Stewart Buettner, “Images of Modern Motherhood in the Art of Morisot, Cassatt, Modersohn-Becker, Kollwitz,” Woman’s Art Journal, vol. 7, no. 2 (Autumn 1986 - Winter 1987): 15.
Griselda Pollock offers insight into Cassatt’s compositional choices in The Child’s Bath :
“In The Child’s Bath… Cassatt again used contrasts of patterned areas to enliven and construct the painted surface against which the plain towel and the naked body of the child achieve pictorial prominence… in the painting Cassatt employed a more acute angle of vision, viewing the scene from above so that the space depicted is tilted sharply upwards towards the plane of the canvas. Yet the solidity of the forms, the opposing diagonals of the figures and the contrasts of texture deny this purely decorative tendency… the effect of the angle of vision is to concentrate attention on the two figures, whose gaze reinforces the direction of the spectator’s look toward the activity in which they are both engaged. By this means the image of mother and child is pruned of many of its traditional emotional associations. Thus in contrast to Cassatt’s previous work, in which formal devices were manipulated to engage interest in the unexpected symbolic meanings of a mundane act, a very structured composition is deployed here in order to emphasize the actions of rather than the relationship between mother and child.”

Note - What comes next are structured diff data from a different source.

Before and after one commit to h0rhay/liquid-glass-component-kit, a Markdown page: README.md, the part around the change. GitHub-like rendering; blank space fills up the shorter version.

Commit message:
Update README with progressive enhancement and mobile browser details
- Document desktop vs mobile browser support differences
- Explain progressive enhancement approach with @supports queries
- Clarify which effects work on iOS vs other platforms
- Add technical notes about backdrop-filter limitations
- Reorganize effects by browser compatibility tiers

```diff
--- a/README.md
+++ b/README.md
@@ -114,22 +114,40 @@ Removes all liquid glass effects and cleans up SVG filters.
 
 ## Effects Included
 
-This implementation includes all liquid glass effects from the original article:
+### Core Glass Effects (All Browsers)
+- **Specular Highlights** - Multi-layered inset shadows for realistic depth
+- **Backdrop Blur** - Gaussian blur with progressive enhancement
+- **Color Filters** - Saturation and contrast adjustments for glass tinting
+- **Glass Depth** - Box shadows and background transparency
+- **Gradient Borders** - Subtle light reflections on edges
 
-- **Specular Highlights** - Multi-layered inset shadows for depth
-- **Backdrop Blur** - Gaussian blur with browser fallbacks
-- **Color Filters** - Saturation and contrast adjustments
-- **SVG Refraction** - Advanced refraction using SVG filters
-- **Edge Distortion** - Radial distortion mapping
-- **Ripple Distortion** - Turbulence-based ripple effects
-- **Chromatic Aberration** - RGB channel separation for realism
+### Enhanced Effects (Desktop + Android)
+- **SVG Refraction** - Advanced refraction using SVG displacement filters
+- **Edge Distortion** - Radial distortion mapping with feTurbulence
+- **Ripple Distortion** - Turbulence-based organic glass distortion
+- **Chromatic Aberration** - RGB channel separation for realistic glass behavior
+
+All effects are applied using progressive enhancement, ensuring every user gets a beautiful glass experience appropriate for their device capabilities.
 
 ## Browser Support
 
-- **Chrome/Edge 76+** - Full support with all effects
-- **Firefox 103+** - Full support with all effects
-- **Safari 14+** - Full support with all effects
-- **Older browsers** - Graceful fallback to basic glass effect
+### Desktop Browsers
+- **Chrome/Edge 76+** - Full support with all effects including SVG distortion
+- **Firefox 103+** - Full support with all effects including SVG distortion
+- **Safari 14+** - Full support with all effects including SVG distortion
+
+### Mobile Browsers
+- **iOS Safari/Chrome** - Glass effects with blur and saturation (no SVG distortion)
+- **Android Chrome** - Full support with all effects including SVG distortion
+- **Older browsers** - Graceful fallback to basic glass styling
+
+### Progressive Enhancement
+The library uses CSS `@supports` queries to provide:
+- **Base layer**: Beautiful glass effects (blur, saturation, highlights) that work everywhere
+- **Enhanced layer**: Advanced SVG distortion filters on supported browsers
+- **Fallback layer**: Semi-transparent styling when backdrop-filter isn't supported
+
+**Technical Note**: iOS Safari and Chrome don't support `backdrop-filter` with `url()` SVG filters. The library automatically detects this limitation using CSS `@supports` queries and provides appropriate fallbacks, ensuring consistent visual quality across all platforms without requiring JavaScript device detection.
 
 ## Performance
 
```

Griselda Pollock, Mary Cassatt. London: Chaucer, 2005, p. 110.